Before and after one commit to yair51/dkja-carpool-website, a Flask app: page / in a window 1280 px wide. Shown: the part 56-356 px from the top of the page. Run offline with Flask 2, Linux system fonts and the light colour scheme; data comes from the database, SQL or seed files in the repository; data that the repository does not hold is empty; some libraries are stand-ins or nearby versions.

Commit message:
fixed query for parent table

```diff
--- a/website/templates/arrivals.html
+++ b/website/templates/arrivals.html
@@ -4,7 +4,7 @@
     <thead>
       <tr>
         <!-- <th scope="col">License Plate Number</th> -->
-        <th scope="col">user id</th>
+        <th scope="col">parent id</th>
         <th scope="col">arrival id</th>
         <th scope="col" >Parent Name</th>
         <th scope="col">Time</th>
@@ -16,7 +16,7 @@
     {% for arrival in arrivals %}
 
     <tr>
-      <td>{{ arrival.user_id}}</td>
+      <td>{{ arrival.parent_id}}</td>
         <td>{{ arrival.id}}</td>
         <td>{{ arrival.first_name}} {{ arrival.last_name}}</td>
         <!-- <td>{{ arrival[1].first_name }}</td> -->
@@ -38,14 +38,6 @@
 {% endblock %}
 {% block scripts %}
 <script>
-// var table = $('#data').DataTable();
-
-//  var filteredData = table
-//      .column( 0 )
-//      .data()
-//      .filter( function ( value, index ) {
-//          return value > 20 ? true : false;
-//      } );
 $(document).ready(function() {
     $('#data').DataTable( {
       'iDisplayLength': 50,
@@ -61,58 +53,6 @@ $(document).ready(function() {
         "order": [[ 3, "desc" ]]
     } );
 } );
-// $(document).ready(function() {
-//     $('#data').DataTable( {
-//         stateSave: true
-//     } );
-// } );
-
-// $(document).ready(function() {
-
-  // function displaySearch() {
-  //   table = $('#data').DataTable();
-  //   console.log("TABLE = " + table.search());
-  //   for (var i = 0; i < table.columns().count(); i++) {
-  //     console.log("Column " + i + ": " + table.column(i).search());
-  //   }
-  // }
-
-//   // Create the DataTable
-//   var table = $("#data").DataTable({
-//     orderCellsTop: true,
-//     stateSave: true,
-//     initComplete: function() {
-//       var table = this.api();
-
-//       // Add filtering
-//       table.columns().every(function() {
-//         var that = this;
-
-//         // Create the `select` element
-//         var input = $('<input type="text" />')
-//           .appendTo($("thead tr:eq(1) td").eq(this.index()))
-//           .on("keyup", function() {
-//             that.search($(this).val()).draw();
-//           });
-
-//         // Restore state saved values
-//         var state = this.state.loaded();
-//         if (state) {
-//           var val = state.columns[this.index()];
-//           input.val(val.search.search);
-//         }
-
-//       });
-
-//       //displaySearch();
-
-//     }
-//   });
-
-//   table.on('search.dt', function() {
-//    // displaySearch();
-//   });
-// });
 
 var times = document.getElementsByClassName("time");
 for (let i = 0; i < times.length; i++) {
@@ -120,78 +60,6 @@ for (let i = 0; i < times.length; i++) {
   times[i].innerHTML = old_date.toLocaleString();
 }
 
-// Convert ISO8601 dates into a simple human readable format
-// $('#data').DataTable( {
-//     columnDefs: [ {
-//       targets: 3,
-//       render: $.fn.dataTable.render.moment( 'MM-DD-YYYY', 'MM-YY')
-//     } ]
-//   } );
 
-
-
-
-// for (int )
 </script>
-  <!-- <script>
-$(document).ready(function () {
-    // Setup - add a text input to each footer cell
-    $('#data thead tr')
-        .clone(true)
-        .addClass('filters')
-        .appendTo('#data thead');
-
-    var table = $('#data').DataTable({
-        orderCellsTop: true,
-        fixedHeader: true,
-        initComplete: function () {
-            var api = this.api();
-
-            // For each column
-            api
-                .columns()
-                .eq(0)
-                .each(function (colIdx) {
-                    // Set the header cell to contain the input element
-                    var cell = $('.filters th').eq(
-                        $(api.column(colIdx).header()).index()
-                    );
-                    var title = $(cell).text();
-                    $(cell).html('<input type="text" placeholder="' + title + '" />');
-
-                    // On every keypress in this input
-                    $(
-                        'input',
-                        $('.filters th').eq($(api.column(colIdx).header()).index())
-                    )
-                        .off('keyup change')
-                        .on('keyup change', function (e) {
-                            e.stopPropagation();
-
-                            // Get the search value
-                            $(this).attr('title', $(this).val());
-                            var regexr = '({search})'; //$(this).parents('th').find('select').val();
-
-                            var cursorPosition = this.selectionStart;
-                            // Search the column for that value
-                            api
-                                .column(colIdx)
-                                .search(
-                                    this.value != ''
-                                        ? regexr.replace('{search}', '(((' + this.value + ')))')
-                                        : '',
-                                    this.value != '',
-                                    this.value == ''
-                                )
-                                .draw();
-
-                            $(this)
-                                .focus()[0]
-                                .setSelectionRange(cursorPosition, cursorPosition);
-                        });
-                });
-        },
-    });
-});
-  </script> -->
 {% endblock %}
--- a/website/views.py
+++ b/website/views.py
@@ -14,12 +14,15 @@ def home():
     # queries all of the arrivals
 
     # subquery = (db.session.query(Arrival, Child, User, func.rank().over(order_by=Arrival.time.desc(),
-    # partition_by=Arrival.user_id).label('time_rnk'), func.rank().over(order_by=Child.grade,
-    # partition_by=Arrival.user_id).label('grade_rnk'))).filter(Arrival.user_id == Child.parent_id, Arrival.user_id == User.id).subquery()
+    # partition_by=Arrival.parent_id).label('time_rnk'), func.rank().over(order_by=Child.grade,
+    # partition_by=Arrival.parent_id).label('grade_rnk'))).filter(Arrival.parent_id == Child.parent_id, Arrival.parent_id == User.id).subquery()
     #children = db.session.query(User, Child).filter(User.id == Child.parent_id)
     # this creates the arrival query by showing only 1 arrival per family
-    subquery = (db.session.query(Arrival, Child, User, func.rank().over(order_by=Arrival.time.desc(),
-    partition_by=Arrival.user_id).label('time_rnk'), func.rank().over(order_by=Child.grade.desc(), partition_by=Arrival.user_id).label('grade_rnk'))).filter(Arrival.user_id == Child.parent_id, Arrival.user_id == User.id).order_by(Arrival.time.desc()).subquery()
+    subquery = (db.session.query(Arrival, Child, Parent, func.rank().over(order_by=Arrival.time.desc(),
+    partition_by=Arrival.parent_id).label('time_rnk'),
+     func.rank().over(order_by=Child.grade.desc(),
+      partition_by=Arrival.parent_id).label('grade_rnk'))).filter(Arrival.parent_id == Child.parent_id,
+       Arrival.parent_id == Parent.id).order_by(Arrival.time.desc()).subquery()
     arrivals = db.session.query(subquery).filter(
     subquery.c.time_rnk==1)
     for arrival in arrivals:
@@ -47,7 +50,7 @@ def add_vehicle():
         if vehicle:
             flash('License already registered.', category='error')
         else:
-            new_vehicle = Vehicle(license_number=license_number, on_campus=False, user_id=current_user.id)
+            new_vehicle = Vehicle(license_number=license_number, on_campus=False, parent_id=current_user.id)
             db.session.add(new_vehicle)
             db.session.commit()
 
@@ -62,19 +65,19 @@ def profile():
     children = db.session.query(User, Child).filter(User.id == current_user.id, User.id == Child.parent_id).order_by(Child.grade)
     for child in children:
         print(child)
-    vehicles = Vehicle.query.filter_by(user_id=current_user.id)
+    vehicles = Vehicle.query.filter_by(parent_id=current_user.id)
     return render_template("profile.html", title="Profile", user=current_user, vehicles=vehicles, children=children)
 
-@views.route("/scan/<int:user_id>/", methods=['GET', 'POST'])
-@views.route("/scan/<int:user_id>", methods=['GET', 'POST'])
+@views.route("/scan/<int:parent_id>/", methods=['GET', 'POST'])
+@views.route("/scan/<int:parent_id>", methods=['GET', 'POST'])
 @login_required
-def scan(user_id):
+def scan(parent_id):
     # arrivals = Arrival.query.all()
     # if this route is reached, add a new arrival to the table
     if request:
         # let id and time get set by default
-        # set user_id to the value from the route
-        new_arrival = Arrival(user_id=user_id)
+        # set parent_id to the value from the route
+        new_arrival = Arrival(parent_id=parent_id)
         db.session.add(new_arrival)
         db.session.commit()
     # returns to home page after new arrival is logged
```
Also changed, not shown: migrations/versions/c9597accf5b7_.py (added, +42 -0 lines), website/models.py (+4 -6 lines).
...
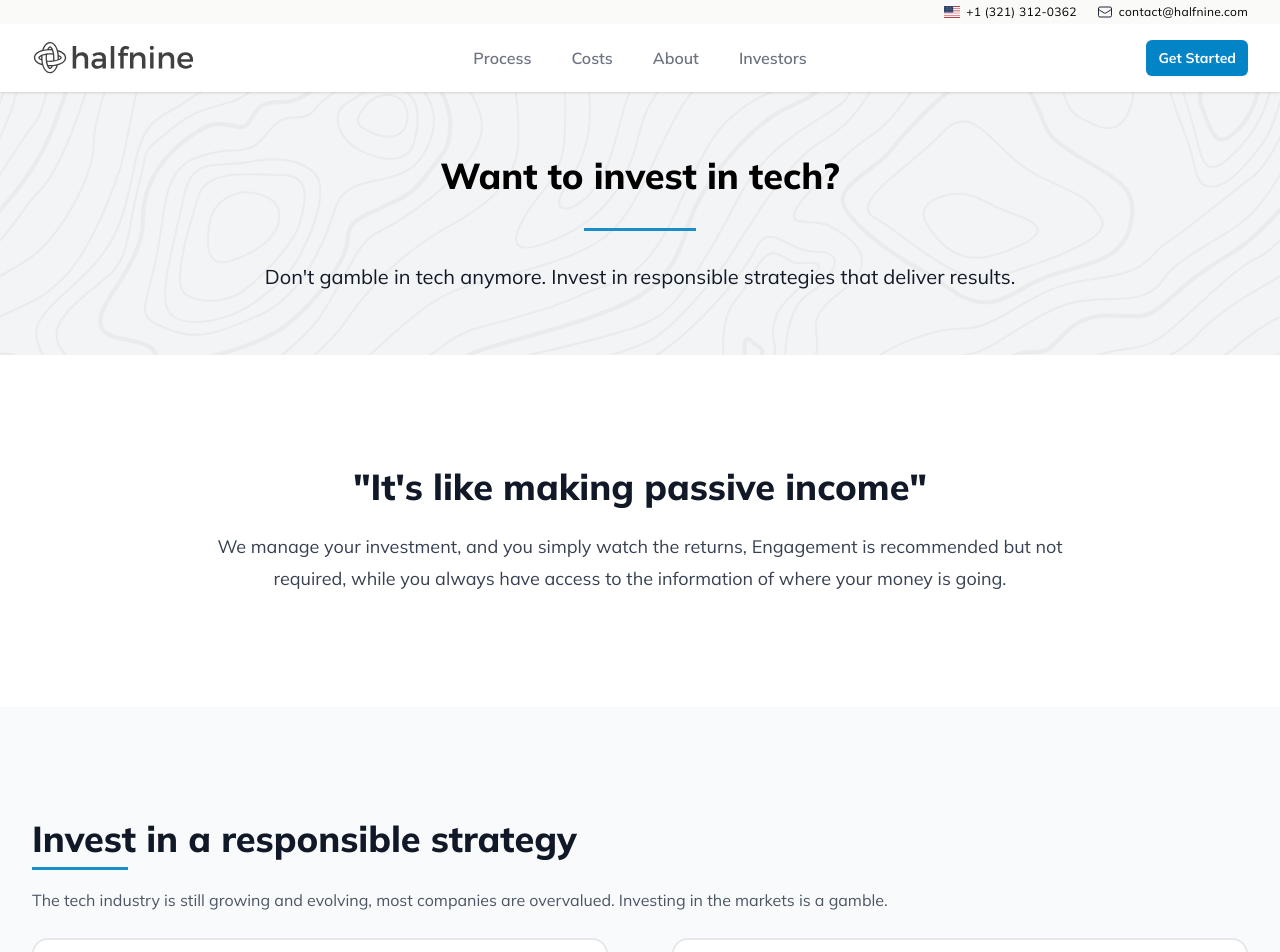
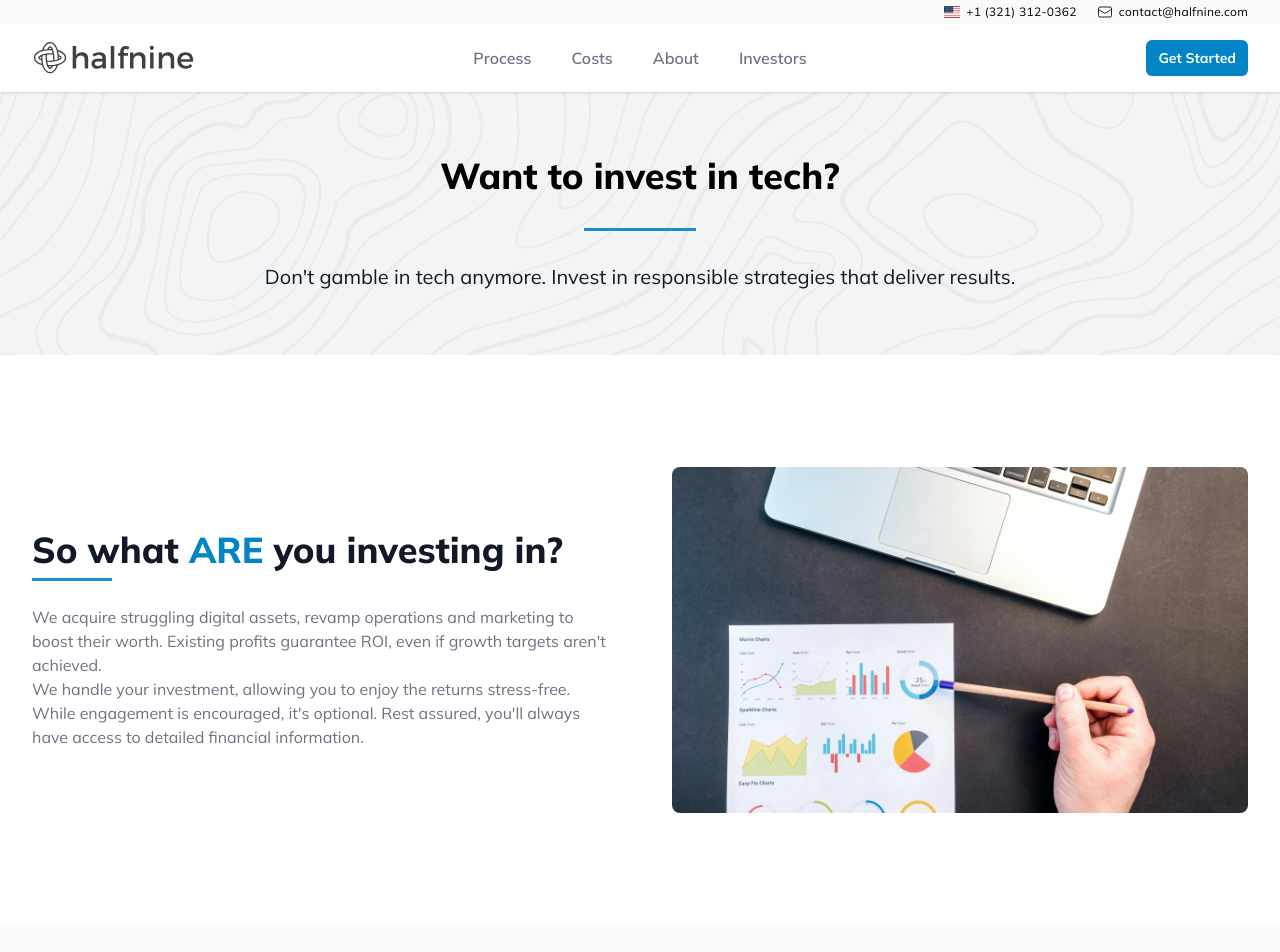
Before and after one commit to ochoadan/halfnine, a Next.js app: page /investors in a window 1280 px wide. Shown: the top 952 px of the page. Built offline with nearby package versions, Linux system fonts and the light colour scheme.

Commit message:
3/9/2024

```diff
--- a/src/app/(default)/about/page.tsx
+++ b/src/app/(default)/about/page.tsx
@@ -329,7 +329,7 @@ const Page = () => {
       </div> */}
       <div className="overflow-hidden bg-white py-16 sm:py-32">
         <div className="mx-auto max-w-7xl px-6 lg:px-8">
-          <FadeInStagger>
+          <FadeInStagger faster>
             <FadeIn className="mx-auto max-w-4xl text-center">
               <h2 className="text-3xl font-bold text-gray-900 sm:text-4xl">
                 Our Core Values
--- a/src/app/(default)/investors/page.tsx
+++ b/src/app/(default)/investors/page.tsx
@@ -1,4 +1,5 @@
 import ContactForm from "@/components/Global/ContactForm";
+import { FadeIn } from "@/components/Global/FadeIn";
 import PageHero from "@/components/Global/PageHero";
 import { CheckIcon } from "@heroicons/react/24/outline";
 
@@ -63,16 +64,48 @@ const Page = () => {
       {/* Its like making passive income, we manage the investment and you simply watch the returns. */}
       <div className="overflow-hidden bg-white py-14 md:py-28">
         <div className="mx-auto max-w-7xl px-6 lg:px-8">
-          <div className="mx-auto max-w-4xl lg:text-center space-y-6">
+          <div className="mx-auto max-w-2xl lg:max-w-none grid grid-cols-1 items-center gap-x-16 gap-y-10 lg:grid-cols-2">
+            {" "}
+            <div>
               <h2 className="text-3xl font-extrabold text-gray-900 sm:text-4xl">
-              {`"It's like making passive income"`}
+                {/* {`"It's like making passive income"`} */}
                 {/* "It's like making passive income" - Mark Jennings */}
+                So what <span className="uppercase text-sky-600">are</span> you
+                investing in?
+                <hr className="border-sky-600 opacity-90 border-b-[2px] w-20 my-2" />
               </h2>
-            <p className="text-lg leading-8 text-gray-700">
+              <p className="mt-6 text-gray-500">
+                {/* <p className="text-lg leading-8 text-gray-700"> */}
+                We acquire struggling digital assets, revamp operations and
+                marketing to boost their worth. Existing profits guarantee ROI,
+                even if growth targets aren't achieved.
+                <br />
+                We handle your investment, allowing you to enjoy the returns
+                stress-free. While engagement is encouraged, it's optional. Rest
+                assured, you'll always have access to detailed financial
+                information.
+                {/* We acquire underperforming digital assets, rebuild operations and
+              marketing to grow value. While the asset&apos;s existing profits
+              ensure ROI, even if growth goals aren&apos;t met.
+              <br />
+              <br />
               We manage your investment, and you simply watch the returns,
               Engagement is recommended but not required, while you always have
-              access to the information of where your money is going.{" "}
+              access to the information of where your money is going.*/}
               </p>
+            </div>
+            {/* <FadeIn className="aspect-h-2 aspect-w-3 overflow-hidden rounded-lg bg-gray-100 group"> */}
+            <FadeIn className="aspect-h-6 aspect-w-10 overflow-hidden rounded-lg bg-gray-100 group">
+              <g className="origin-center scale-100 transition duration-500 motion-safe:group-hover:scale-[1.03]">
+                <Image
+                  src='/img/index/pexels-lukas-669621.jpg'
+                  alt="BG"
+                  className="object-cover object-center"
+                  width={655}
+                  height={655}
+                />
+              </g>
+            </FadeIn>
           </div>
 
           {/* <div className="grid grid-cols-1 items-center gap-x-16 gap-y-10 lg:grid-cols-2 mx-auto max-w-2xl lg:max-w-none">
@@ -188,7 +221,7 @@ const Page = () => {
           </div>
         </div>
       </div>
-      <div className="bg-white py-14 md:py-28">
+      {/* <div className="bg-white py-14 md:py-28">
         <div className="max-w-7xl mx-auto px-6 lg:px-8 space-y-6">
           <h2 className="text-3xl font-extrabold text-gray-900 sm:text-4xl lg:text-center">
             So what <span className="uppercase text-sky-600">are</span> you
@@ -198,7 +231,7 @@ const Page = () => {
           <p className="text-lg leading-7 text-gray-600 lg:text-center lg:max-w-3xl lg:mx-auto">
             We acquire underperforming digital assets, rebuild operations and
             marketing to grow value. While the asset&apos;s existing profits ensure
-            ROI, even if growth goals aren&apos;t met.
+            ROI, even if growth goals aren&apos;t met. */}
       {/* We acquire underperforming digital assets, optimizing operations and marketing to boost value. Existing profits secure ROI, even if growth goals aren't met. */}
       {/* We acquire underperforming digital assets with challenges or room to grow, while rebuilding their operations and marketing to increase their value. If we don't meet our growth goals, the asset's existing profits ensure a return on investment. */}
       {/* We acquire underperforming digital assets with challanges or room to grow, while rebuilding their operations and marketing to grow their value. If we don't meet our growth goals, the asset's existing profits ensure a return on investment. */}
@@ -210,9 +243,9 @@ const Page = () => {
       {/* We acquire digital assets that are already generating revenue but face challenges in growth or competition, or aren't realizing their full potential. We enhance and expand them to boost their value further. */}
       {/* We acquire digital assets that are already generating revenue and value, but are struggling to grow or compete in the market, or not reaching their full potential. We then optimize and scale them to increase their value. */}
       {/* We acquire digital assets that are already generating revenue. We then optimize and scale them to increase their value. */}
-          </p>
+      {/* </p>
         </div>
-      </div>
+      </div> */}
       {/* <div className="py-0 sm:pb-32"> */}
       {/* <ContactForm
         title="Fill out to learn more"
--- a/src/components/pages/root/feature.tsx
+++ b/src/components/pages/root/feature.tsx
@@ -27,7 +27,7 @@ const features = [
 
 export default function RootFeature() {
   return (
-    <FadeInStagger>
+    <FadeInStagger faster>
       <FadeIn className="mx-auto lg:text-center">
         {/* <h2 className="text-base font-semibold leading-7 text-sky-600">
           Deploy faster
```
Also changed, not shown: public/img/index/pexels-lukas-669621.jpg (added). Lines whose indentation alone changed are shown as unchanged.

Activity
Where a line of the data holds "filters", show that line.

Answer for the task
-        .addClass('filters')
-                    var cell = $('.filters th').eq(
-                        $('.filters th').eq($(api.column(colIdx).header()).index())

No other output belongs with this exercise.